Your answer must be one number: the count of lines below that hold the word "background".

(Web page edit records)
== Segment start ==
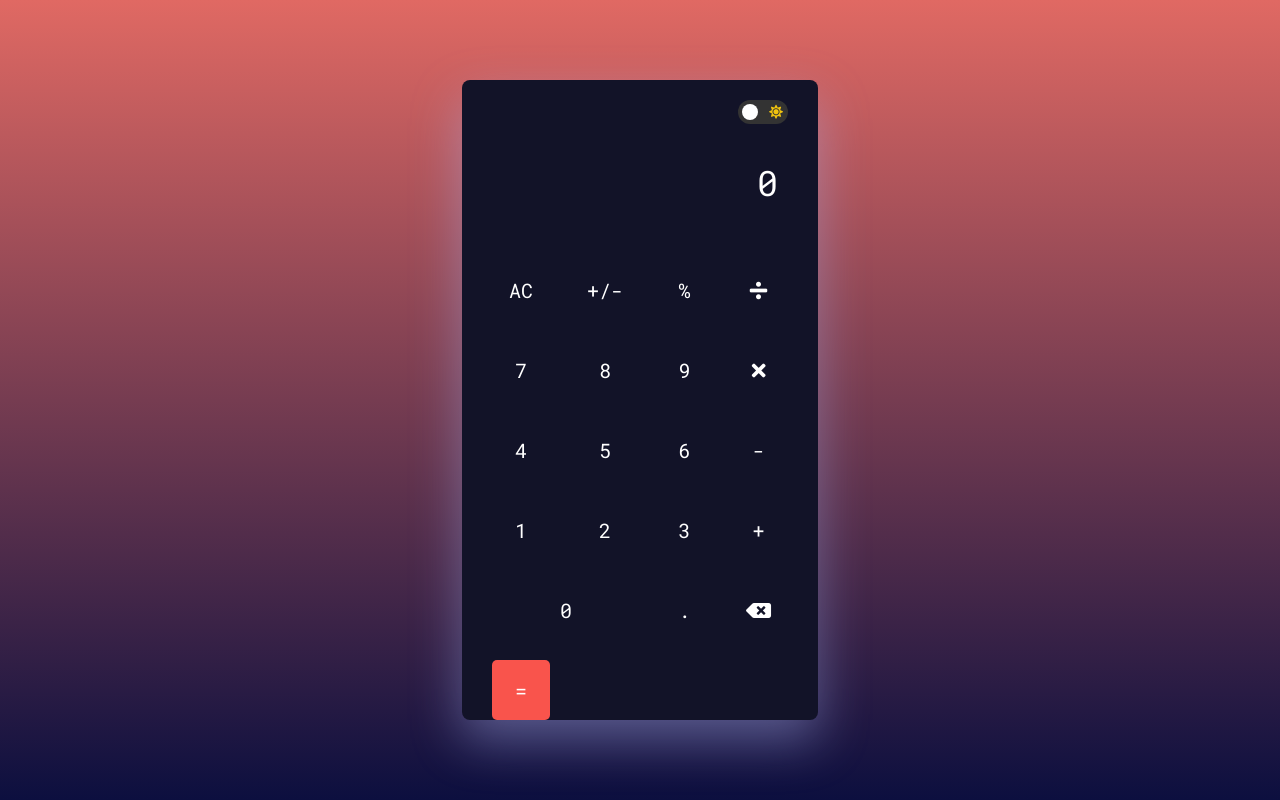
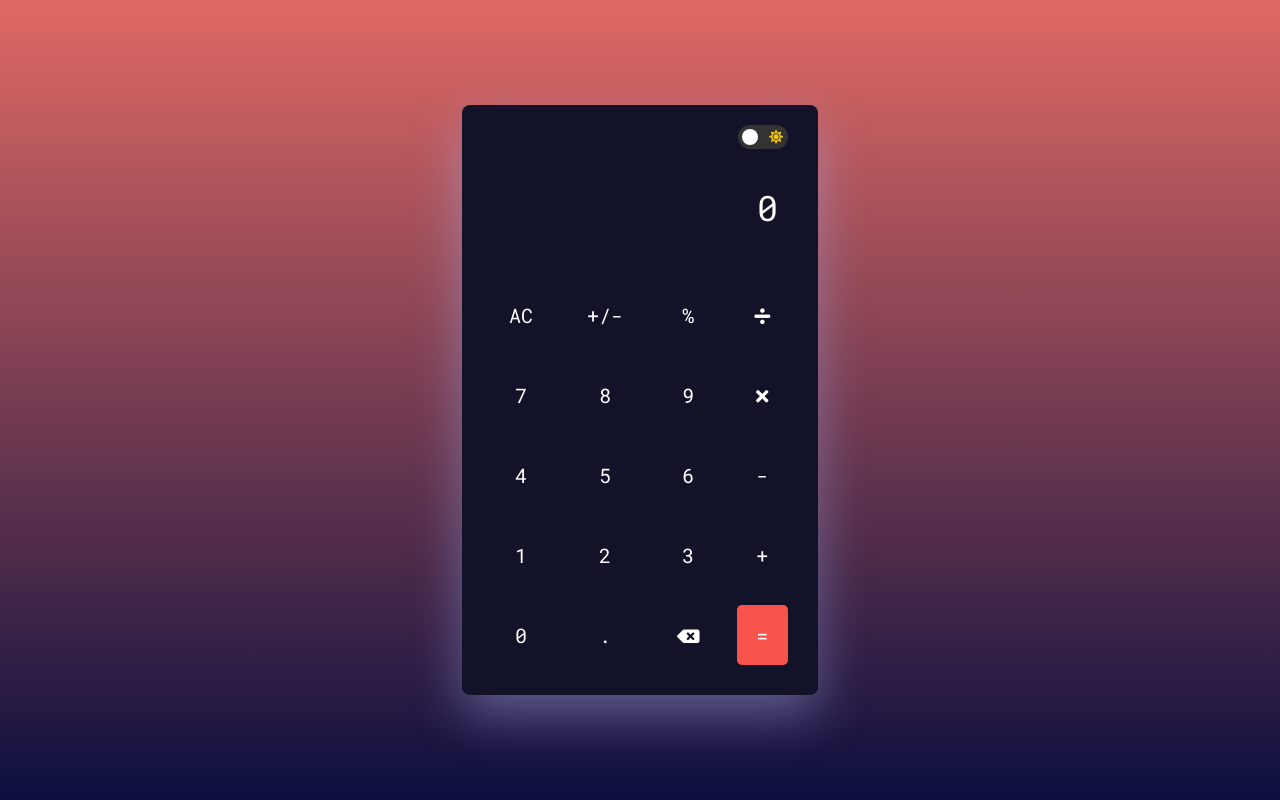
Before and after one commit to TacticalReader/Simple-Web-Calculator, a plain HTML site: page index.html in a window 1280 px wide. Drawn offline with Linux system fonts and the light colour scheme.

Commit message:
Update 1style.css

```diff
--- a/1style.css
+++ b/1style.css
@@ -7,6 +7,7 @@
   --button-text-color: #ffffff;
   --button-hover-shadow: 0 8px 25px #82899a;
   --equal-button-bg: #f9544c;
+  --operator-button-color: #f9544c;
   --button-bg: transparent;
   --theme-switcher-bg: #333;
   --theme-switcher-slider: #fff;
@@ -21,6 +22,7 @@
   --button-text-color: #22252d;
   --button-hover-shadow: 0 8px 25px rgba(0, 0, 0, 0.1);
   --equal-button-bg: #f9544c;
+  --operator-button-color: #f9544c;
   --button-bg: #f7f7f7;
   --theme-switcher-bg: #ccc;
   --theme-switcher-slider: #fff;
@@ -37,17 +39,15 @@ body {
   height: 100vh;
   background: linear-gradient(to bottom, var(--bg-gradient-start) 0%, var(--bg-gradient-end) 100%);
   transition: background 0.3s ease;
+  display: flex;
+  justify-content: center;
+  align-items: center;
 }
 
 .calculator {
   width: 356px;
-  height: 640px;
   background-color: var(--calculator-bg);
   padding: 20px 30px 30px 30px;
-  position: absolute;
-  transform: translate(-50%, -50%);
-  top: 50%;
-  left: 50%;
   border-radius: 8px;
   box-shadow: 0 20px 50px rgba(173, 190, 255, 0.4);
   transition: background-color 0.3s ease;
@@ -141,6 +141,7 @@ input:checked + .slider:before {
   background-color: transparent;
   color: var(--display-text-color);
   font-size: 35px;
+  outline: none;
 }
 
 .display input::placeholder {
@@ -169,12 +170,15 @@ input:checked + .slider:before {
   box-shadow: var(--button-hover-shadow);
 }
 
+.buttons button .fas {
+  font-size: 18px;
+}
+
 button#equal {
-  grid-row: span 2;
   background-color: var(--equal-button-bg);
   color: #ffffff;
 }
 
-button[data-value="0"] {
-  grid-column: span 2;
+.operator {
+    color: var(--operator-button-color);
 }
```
== Segment end ==
== Segment start ==
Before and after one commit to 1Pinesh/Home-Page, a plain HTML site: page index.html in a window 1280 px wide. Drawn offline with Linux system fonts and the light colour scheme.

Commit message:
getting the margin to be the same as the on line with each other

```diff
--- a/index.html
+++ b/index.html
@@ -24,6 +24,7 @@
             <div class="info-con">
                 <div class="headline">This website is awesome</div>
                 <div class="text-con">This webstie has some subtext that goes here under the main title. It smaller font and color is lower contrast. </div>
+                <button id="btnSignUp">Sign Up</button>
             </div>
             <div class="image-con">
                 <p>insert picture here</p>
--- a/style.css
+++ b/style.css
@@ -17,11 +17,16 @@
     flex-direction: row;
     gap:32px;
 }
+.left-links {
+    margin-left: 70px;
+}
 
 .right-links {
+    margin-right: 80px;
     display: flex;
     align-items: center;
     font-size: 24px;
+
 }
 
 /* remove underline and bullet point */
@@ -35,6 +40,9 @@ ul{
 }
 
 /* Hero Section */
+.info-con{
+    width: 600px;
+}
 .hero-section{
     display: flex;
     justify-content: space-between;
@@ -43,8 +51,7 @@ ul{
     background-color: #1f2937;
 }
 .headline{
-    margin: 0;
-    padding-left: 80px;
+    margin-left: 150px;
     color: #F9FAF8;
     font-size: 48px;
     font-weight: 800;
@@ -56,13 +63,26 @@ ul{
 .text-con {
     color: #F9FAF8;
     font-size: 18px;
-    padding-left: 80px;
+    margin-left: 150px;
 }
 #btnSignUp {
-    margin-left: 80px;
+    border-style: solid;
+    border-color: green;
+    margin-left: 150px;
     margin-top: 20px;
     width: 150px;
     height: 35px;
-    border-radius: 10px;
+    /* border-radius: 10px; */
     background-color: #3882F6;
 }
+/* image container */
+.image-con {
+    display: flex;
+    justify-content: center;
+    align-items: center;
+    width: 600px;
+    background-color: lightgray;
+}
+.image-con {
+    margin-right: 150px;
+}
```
== Segment end ==
# [Problem solution]
9